**TASK OBJECTIVE**
Each record that follows should be repeated exactly, minus any images.

START INPUT

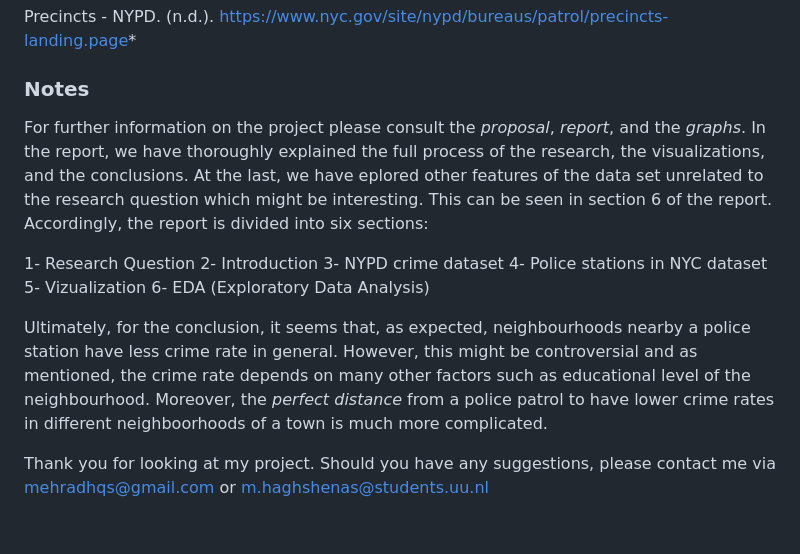
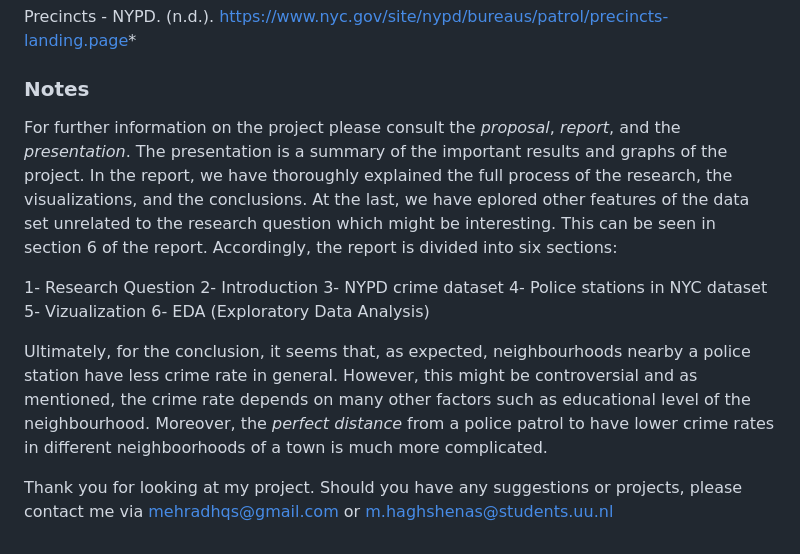
Before and after one commit to mehrad31415/DATA-SCIENCE-2, a Markdown page: README.md, the part around the change. Rendered like a GitHub page.

```diff
--- a/README.md
+++ b/README.md
@@ -42,7 +42,7 @@ Precincts - NYPD. (n.d.). https://www.nyc.gov/site/nypd/bureaus/patrol/precincts
 
 ### Notes
 
-For further information on the project please consult the *proposal*, *report*, and the *graphs*. In the report, we have thoroughly explained the full process of the research, the visualizations, and the conclusions. At the last, we have eplored other features of the data set unrelated to the research question which might be interesting. This can be seen in section 6 of the report. Accordingly, the report is divided into six sections:
+For further information on the project please consult the *proposal*, *report*, and the *presentation*. The presentation is a summary of the important results and graphs of the project. In the report, we have thoroughly explained the full process of the research, the visualizations, and the conclusions. At the last, we have eplored other features of the data set unrelated to the research question which might be interesting. This can be seen in section 6 of the report. Accordingly, the report is divided into six sections:
 
 1- Research Question
 2- Introduction
@@ -53,4 +53,4 @@ For further information on the project please consult the *proposal*, *report*,
 
 Ultimately, for the conclusion, it seems that, as expected, neighbourhoods nearby a police station have less crime rate in general. However, this might be controversial and as mentioned, the crime rate depends on many other factors such as educational level of the neighbourhood. Moreover, the *perfect distance* from a police patrol to have lower crime rates in different neighboorhoods of a town is much more complicated.
 
-Thank you for looking at my project. Should you have any suggestions, please contact me via mehradhqs@gmail.com or m.haghshenas@students.uu.nl
+Thank you for looking at my project. Should you have any suggestions or projects, please contact me via mehradhqs@gmail.com or m.haghshenas@students.uu.nl
```
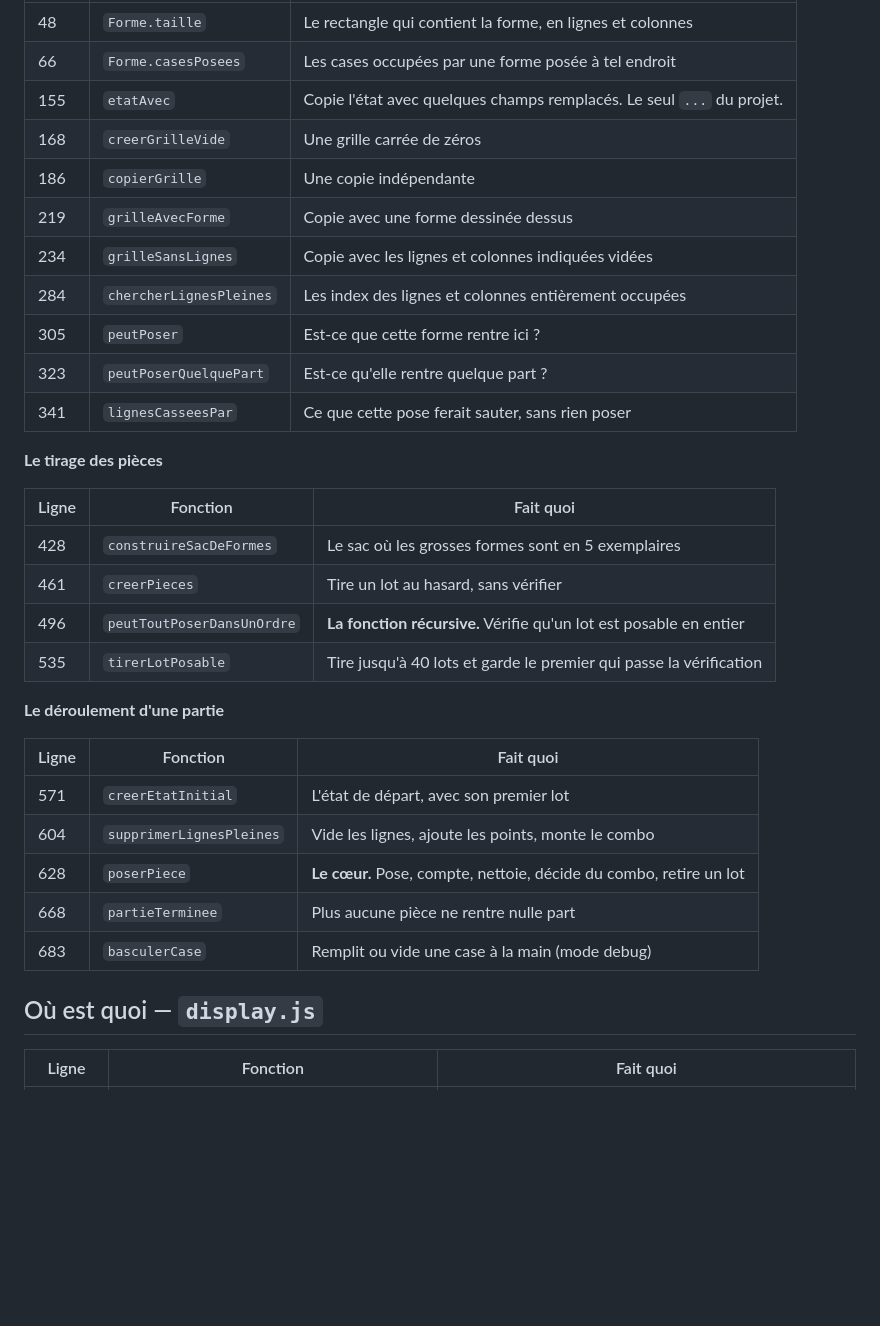
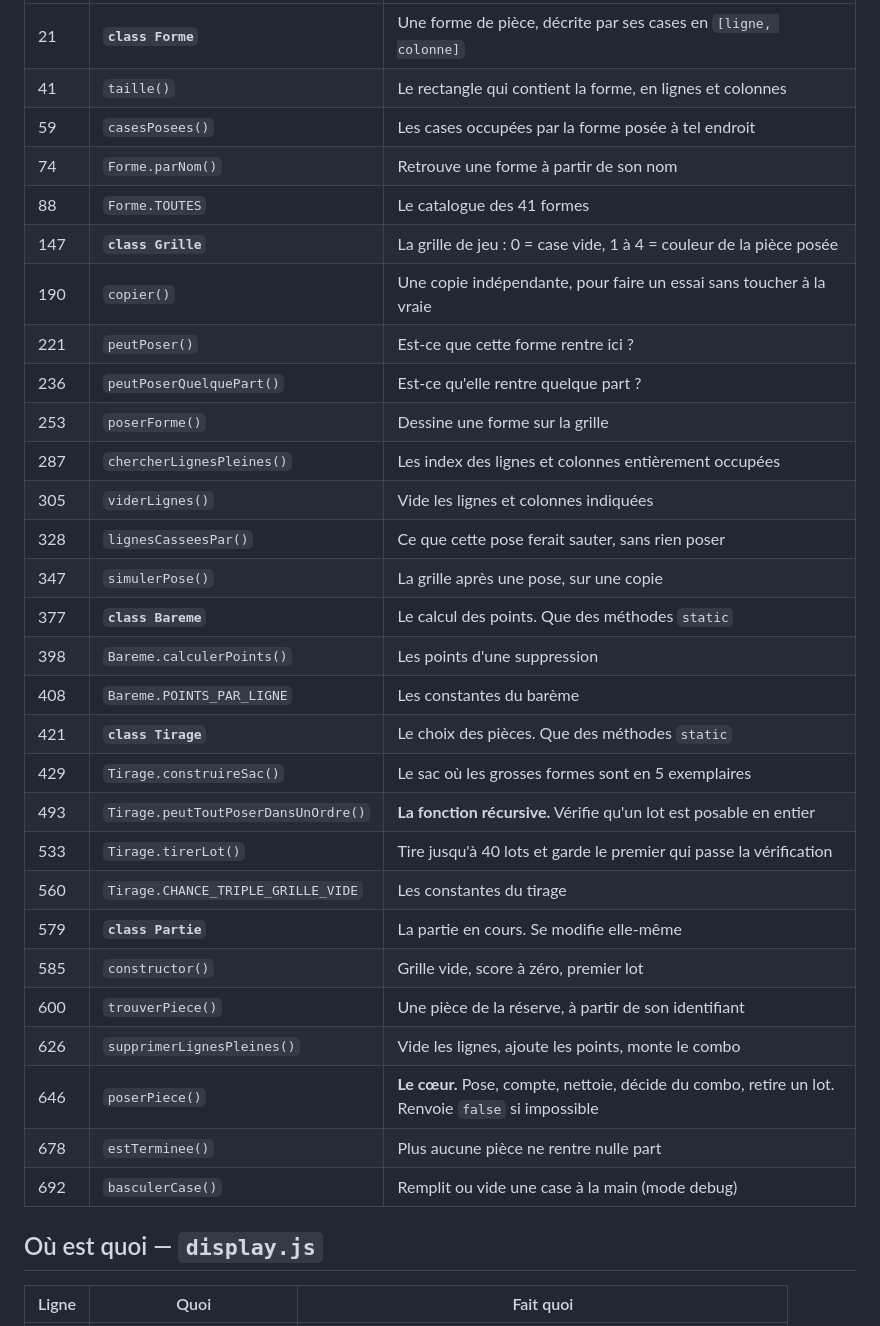
Before and after one commit to JasonE245/ProjDev1_BLOCKBLAST_Jason-Leo-Loic, a Markdown page: AIDE-MEMOIRE.md, the part around one of its changes. Drawn GitHub-style; blank space fills up the shorter version.

```diff
--- a/AIDE-MEMOIRE.md
+++ b/AIDE-MEMOIRE.md
@@ -57,36 +49,35 @@ Une seule variable, `etat`, déclarée dans `main.js` ligne 86. Tout le reste en
 | --- | --- | --- |
-| 48 | `Forme.taille` | Le rectangle qui contient la forme, en lignes et colonnes |
-| 66 | `Forme.casesPosees` | Les cases occupées par une forme posée à tel endroit |
-| 155 | `etatAvec` | Copie l'état avec quelques champs remplacés. Le seul `...` du projet. |
-| 168 | `creerGrilleVide` | Une grille carrée de zéros |
-| 186 | `copierGrille` | Une copie indépendante |
-| 219 | `grilleAvecForme` | Copie avec une forme dessinée dessus |
-| 234 | `grilleSansLignes` | Copie avec les lignes et colonnes indiquées vidées |
-| 284 | `chercherLignesPleines` | Les index des lignes et colonnes entièrement occupées |
-| 305 | `peutPoser` | Est-ce que cette forme rentre ici ? |
-| 323 | `peutPoserQuelquePart` | Est-ce qu'elle rentre quelque part ? |
-| 341 | `lignesCasseesPar` | Ce que cette pose ferait sauter, sans rien poser |
-
-**Le tirage des pièces**
-
-| Ligne | Fonction | Fait quoi |
-| --- | --- | --- |
-| 428 | `construireSacDeFormes` | Le sac où les grosses formes sont en 5 exemplaires |
-| 461 | `creerPieces` | Tire un lot au hasard, sans vérifier |
-| 496 | `peutToutPoserDansUnOrdre` | **La fonction récursive.** Vérifie qu'un lot est posable en entier |
-| 535 | `tirerLotPosable` | Tire jusqu'à 40 lots et garde le premier qui passe la vérification |
-
-**Le déroulement d'une partie**
-
-| Ligne | Fonction | Fait quoi |
-| --- | --- | --- |
-| 571 | `creerEtatInitial` | L'état de départ, avec son premier lot |
-| 604 | `supprimerLignesPleines` | Vide les lignes, ajoute les points, monte le combo |
-| 628 | `poserPiece` | **Le cœur.** Pose, compte, nettoie, décide du combo, retire un lot |
-| 668 | `partieTerminee` | Plus aucune pièce ne rentre nulle part |
-| 683 | `basculerCase` | Remplit ou vide une case à la main (mode debug) |
+| 21 | **`class Forme`** | Une forme de pièce, décrite par ses cases en `[ligne, colonne]` |
+| 41 | `taille()` | Le rectangle qui contient la forme, en lignes et colonnes |
+| 59 | `casesPosees()` | Les cases occupées par la forme posée à tel endroit |
+| 74 | `Forme.parNom()` | Retrouve une forme à partir de son nom |
+| 88 | `Forme.TOUTES` | Le catalogue des 41 formes |
+| 147 | **`class Grille`** | La grille de jeu : 0 = case vide, 1 à 4 = couleur de la pièce posée |
+| 190 | `copier()` | Une copie indépendante, pour faire un essai sans toucher à la vraie |
+| 221 | `peutPoser()` | Est-ce que cette forme rentre ici ? |
+| 236 | `peutPoserQuelquePart()` | Est-ce qu'elle rentre quelque part ? |
+| 253 | `poserForme()` | Dessine une forme sur la grille |
+| 287 | `chercherLignesPleines()` | Les index des lignes et colonnes entièrement occupées |
+| 305 | `viderLignes()` | Vide les lignes et colonnes indiquées |
+| 328 | `lignesCasseesPar()` | Ce que cette pose ferait sauter, sans rien poser |
+| 347 | `simulerPose()` | La grille après une pose, sur une copie |
+| 377 | **`class Bareme`** | Le calcul des points. Que des méthodes `static` |
+| 398 | `Bareme.calculerPoints()` | Les points d'une suppression |
+| 408 | `Bareme.POINTS_PAR_LIGNE` | Les constantes du barème |
+| 421 | **`class Tirage`** | Le choix des pièces. Que des méthodes `static` |
+| 429 | `Tirage.construireSac()` | Le sac où les grosses formes sont en 5 exemplaires |
+| 493 | `Tirage.peutToutPoserDansUnOrdre()` | **La fonction récursive.** Vérifie qu'un lot est posable en entier |
+| 533 | `Tirage.tirerLot()` | Tire jusqu'à 40 lots et garde le premier qui passe la vérification |
+| 560 | `Tirage.CHANCE_TRIPLE_GRILLE_VIDE` | Les constantes du tirage |
+| 579 | **`class Partie`** | La partie en cours. Se modifie elle-même |
+| 585 | `constructor()` | Grille vide, score à zéro, premier lot |
+| 600 | `trouverPiece()` | Une pièce de la réserve, à partir de son identifiant |
+| 626 | `supprimerLignesPleines()` | Vide les lignes, ajoute les points, monte le combo |
+| 646 | `poserPiece()` | **Le cœur.** Pose, compte, nettoie, décide du combo, retire un lot. Renvoie `false` si impossible |
+| 678 | `estTerminee()` | Plus aucune pièce ne rentre nulle part |
+| 692 | `basculerCase()` | Remplit ou vide une case à la main (mode debug) |
 
 ## Où est quoi — `display.js`
 
-| Ligne | Fonction | Fait quoi |
+| Ligne | Quoi | Fait quoi |
 | --- | --- | --- |
```
Also changed, not shown: other parts of AIDE-MEMOIRE.md (+132 -127 lines).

END INPUT

**RESPONSE**
Before and after one commit to mehrad31415/DATA-SCIENCE-2, a Markdown page: README.md, the part around the change. Rendered like a GitHub page.

```diff
--- a/README.md
+++ b/README.md
@@ -42,7 +42,7 @@ Precincts - NYPD. (n.d.). https://www.nyc.gov/site/nypd/bureaus/patrol/precincts
 
 ### Notes
 
-For further information on the project please consult the *proposal*, *report*, and the *graphs*. In the report, we have thoroughly explained the full process of the research, the visualizations, and the conclusions. At the last, we have eplored other features of the data set unrelated to the research question which might be interesting. This can be seen in section 6 of the report. Accordingly, the report is divided into six sections:
+For further information on the project please consult the *proposal*, *report*, and the *presentation*. The presentation is a summary of the important results and graphs of the project. In the report, we have thoroughly explained the full process of the research, the visualizations, and the conclusions. At the last, we have eplored other features of the data set unrelated to the research question which might be interesting. This can be seen in section 6 of the report. Accordingly, the report is divided into six sections:
 
 1- Research Question
 2- Introduction
@@ -53,4 +53,4 @@ For further information on the project please consult the *proposal*, *report*,
 
 Ultimately, for the conclusion, it seems that, as expected, neighbourhoods nearby a police station have less crime rate in general. However, this might be controversial and as mentioned, the crime rate depends on many other factors such as educational level of the neighbourhood. Moreover, the *perfect distance* from a police patrol to have lower crime rates in different neighboorhoods of a town is much more complicated.
 
-Thank you for looking at my project. Should you have any suggestions, please contact me via mehradhqs@gmail.com or m.haghshenas@students.uu.nl
+Thank you for looking at my project. Should you have any suggestions or projects, please contact me via mehradhqs@gmail.com or m.haghshenas@students.uu.nl
```
Before and after one commit to JasonE245/ProjDev1_BLOCKBLAST_Jason-Leo-Loic, a Markdown page: AIDE-MEMOIRE.md, the part around one of its changes. Drawn GitHub-style; blank space fills up the shorter version.

```diff
--- a/AIDE-MEMOIRE.md
+++ b/AIDE-MEMOIRE.md
@@ -57,36 +49,35 @@ Une seule variable, `etat`, déclarée dans `main.js` ligne 86. Tout le reste en
 | --- | --- | --- |
-| 48 | `Forme.taille` | Le rectangle qui contient la forme, en lignes et colonnes |
-| 66 | `Forme.casesPosees` | Les cases occupées par une forme posée à tel endroit |
-| 155 | `etatAvec` | Copie l'état avec quelques champs remplacés. Le seul `...` du projet. |
-| 168 | `creerGrilleVide` | Une grille carrée de zéros |
-| 186 | `copierGrille` | Une copie indépendante |
-| 219 | `grilleAvecForme` | Copie avec une forme dessinée dessus |
-| 234 | `grilleSansLignes` | Copie avec les lignes et colonnes indiquées vidées |
-| 284 | `chercherLignesPleines` | Les index des lignes et colonnes entièrement occupées |
-| 305 | `peutPoser` | Est-ce que cette forme rentre ici ? |
-| 323 | `peutPoserQuelquePart` | Est-ce qu'elle rentre quelque part ? |
-| 341 | `lignesCasseesPar` | Ce que cette pose ferait sauter, sans rien poser |
-
-**Le tirage des pièces**
-
-| Ligne | Fonction | Fait quoi |
-| --- | --- | --- |
-| 428 | `construireSacDeFormes` | Le sac où les grosses formes sont en 5 exemplaires |
-| 461 | `creerPieces` | Tire un lot au hasard, sans vérifier |
-| 496 | `peutToutPoserDansUnOrdre` | **La fonction récursive.** Vérifie qu'un lot est posable en entier |
-| 535 | `tirerLotPosable` | Tire jusqu'à 40 lots et garde le premier qui passe la vérification |
-
-**Le déroulement d'une partie**
-
-| Ligne | Fonction | Fait quoi |
-| --- | --- | --- |
-| 571 | `creerEtatInitial` | L'état de départ, avec son premier lot |
-| 604 | `supprimerLignesPleines` | Vide les lignes, ajoute les points, monte le combo |
-| 628 | `poserPiece` | **Le cœur.** Pose, compte, nettoie, décide du combo, retire un lot |
-| 668 | `partieTerminee` | Plus aucune pièce ne rentre nulle part |
-| 683 | `basculerCase` | Remplit ou vide une case à la main (mode debug) |
+| 21 | **`class Forme`** | Une forme de pièce, décrite par ses cases en `[ligne, colonne]` |
+| 41 | `taille()` | Le rectangle qui contient la forme, en lignes et colonnes |
+| 59 | `casesPosees()` | Les cases occupées par la forme posée à tel endroit |
+| 74 | `Forme.parNom()` | Retrouve une forme à partir de son nom |
+| 88 | `Forme.TOUTES` | Le catalogue des 41 formes |
+| 147 | **`class Grille`** | La grille de jeu : 0 = case vide, 1 à 4 = couleur de la pièce posée |
+| 190 | `copier()` | Une copie indépendante, pour faire un essai sans toucher à la vraie |
+| 221 | `peutPoser()` | Est-ce que cette forme rentre ici ? |
+| 236 | `peutPoserQuelquePart()` | Est-ce qu'elle rentre quelque part ? |
+| 253 | `poserForme()` | Dessine une forme sur la grille |
+| 287 | `chercherLignesPleines()` | Les index des lignes et colonnes entièrement occupées |
+| 305 | `viderLignes()` | Vide les lignes et colonnes indiquées |
+| 328 | `lignesCasseesPar()` | Ce que cette pose ferait sauter, sans rien poser |
+| 347 | `simulerPose()` | La grille après une pose, sur une copie |
+| 377 | **`class Bareme`** | Le calcul des points. Que des méthodes `static` |
+| 398 | `Bareme.calculerPoints()` | Les points d'une suppression |
+| 408 | `Bareme.POINTS_PAR_LIGNE` | Les constantes du barème |
+| 421 | **`class Tirage`** | Le choix des pièces. Que des méthodes `static` |
+| 429 | `Tirage.construireSac()` | Le sac où les grosses formes sont en 5 exemplaires |
+| 493 | `Tirage.peutToutPoserDansUnOrdre()` | **La fonction récursive.** Vérifie qu'un lot est posable en entier |
+| 533 | `Tirage.tirerLot()` | Tire jusqu'à 40 lots et garde le premier qui passe la vérification |
+| 560 | `Tirage.CHANCE_TRIPLE_GRILLE_VIDE` | Les constantes du tirage |
+| 579 | **`class Partie`** | La partie en cours. Se modifie elle-même |
+| 585 | `constructor()` | Grille vide, score à zéro, premier lot |
+| 600 | `trouverPiece()` | Une pièce de la réserve, à partir de son identifiant |
+| 626 | `supprimerLignesPleines()` | Vide les lignes, ajoute les points, monte le combo |
+| 646 | `poserPiece()` | **Le cœur.** Pose, compte, nettoie, décide du combo, retire un lot. Renvoie `false` si impossible |
+| 678 | `estTerminee()` | Plus aucune pièce ne rentre nulle part |
+| 692 | `basculerCase()` | Remplit ou vide une case à la main (mode debug) |
 
 ## Où est quoi — `display.js`
 
-| Ligne | Fonction | Fait quoi |
+| Ligne | Quoi | Fait quoi |
 | --- | --- | --- |
```
Also changed, not shown: other parts of AIDE-MEMOIRE.md (+132 -127 lines).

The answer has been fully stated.